Recorded data START
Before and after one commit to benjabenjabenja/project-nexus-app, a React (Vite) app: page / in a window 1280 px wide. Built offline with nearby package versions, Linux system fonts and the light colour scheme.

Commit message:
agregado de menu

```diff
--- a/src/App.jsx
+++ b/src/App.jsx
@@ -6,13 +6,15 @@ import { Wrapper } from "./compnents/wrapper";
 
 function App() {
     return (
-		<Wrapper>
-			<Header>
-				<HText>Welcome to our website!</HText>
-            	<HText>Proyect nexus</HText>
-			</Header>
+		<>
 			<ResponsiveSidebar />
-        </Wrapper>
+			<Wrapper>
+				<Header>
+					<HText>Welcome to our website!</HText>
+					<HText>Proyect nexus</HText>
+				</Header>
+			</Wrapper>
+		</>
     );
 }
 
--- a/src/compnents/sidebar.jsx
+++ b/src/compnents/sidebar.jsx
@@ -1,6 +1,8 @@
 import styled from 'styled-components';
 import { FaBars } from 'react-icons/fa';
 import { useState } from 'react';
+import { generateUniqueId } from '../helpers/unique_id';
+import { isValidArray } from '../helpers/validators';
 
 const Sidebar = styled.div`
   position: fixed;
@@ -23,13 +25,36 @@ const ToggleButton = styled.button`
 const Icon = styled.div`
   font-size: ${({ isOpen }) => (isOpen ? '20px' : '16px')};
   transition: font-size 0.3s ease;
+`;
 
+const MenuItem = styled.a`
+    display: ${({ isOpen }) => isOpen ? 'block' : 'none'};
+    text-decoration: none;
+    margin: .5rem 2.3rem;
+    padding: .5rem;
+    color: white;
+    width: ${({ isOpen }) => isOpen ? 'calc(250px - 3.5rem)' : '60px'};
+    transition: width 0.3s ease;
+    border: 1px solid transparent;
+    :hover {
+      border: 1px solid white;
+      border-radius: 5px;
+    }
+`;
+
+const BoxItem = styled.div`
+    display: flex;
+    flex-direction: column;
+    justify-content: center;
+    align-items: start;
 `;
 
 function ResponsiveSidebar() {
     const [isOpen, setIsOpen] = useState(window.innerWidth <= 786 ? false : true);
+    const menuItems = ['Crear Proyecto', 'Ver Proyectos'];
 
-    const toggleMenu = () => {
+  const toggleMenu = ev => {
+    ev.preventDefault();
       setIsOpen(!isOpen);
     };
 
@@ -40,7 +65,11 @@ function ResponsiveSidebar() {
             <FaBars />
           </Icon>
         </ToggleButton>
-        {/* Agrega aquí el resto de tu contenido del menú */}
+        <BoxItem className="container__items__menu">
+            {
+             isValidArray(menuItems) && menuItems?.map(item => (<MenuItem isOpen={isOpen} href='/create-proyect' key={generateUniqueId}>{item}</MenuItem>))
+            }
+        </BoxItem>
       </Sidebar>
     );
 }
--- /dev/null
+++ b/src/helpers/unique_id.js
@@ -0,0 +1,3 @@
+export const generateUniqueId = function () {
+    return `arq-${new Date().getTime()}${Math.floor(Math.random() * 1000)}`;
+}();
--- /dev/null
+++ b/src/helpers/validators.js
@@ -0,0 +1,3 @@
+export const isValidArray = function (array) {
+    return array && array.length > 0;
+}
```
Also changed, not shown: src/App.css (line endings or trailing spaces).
Recorded data END
Look through the listing and return each line containing the word "nexus".

Result:
Before and after one commit to benjabenjabenja/project-nexus-app, a React (Vite) app: page / in a window 1280 px wide. Built offline with nearby package versions, Linux system fonts and the light colour scheme.
-            	<HText>Proyect nexus</HText>
+					<HText>Proyect nexus</HText>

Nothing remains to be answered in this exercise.